Panda cubs are the smallest newborns in the bear species, weighing in at about 4 ounces at birth. Because they are so small, they are very fragile and defenseless. Twins are common in Giant Pandas, but when twins are born, mother pandas only have enough milk for one cub and cannot care for both. In the wild, the stronger cub is selected.
Project Peril is working with Pandas International to provide bags of formula to different panda bases throughout China, aiding in their efforts to save and help rehabilitate Giant Panda populations.
Photo Courtesy of Pandas International
The islands of Southeast Asia have the highest rate of deforestation of any major tropical region and is expected to lose 75% of its original forests and up to 42% of its biodiversity within the next century.
Australasia is a diverse region encompassing Australia, Melanesia, Micronesia, New Zealand, and Polynesia. This region contains six of the world’s 39 biodiversity hotspots. Due to major habitat loss, land degradation, and human exploitation, it has a poor record for extinctions, particularly for birds and mammals.
Record-breaking temperatures and months of severe drought ignited a series of massive bushfires across Australia in early 2020, putting people, pets, and millions of unique wildlife species in grave danger. Ecologists at the University of Sydney and WWF Australia estimated over 1 billion animals died in the fires.
Thanks to our supporters, Greater Good Charities worked with partners on the ground including World Central Kitchen, International Fund for Animal Welfare, and local RSPCAs to feed, provide medical care, and protect all those affected. We granted $115,000 to these organizations to provide relief and ongoing support in the area.
Photo Courtesy of RSPCA Queensland
Our ocean covers more than 70% percent of the planet and is home to over 220,000 known species and another estimated 2 million undiscovered flora and fauna. Yet in the past few decades, climate change and pollution have endangered this habitat.
The UN’s latest Intergovernmental Report on Climate Change outlines the warming of the earth’s oceans surface since 1970, highlighting temperatures in the past 25 years increasing twice as fast. This rapid warming coincides with rising sea levels from ice loss in the arctic and more frequent marine heatwaves which together create a ripple effect through the ocean food chain, resulting in mass marine life and bird die-offs.

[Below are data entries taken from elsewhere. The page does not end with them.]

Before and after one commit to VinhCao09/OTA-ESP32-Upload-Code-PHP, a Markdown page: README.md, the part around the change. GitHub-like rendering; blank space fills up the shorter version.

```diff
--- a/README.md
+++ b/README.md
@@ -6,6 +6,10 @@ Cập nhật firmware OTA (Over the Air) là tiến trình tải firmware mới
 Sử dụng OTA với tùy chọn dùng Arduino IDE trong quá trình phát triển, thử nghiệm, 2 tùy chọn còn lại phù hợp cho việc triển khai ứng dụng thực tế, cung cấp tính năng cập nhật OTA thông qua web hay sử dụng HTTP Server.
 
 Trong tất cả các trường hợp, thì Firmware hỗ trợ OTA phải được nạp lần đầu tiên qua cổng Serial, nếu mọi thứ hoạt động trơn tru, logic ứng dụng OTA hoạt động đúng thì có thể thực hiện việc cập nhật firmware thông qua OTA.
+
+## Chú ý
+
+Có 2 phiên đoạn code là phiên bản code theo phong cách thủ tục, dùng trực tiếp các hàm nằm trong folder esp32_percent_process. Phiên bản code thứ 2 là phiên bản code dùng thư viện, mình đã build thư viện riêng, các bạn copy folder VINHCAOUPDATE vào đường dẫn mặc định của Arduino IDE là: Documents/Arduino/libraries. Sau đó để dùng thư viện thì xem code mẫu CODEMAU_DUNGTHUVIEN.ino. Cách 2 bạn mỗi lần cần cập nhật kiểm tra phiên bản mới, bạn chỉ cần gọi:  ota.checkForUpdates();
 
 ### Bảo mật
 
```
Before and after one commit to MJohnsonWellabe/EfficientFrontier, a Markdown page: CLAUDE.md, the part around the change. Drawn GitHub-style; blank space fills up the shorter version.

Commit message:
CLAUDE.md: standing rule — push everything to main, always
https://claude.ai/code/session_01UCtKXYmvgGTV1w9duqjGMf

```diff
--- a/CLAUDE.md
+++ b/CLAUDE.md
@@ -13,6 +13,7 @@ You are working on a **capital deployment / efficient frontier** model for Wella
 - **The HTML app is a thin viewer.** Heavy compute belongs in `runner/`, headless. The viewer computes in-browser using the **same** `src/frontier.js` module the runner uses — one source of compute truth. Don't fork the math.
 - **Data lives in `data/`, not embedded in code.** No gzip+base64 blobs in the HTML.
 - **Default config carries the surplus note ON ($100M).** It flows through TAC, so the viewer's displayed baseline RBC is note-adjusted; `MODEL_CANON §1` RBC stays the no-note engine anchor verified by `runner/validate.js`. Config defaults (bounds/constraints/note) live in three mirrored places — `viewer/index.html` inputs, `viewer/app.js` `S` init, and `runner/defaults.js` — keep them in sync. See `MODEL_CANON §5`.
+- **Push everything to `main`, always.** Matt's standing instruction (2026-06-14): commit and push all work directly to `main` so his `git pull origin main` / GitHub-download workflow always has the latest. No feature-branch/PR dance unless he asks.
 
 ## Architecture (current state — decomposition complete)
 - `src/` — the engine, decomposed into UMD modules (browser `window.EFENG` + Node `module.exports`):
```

Recent major flooding has led scientists to predict the more frequent occurrence of ocean dead zones—areas of water not able to sustain life due to low concentrations of oxygen. Flooding causes the agricultural industry’s runoff (including nutrients and chemicals) to go straight into nearby rivers, with many of these rivers emptying into oceans, creating these dead zones.

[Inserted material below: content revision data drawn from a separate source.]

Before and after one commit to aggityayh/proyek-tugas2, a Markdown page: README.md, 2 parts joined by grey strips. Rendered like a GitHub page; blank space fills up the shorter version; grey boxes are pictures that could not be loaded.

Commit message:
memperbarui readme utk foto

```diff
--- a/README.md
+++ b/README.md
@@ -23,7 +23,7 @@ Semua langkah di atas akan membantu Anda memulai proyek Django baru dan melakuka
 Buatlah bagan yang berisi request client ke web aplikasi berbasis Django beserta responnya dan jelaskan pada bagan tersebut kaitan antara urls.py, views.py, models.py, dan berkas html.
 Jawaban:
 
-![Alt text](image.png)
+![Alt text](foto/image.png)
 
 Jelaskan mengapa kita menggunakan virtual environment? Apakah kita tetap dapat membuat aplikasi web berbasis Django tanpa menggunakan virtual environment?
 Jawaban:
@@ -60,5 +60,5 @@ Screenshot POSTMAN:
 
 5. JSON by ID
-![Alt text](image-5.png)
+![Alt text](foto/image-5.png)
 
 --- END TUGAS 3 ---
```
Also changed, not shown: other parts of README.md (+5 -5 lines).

Additionally, there are an estimated 5.25 trillion pieces of plastic debris in the ocean, polluting countless habitats and putting many species in danger.
Given our oceans comprise more than 70% of Earth’s surface, this can all lead to catastrophic economic implications for coastal communities dependent on ocean life and even more dire global consequences.
In recent years, more and more sea lions have been found entangled in nets and other fishing debris. These discarded nets hurt not only sea lions but also much of the northern Gulf’s marine ecosystem. This can be attributed to a lack of solid-waste management and comprehensive regulations in the fishing industry. The sea lion’s future food sources are also threatened by the warming of the oceans.
Thanks to your support, our Project Peril team attended a workshop hosted by Centro Intercultural de Estudios de Desiertos y Océanos (Intercultural Center for Desert & Ocean Studies) in Puerto Peñasco, Sonora where participants were trained on how to safely remove entangled debris from sea lions. Participants included nonprofits from coaster cities, veterinarians, multiple Mexican state-level federal agencies, the Federal Office for Environmental Protection (PROFEPA), and the Secretariat of the Mexican Navy (SEMAR).
Five sea lions were rescued during the workshop; however, there is still more work to be done. It is estimated that in the Gulf of California alone, one would find 50 sea lions entangled in ghost nets and old fishing debris daily.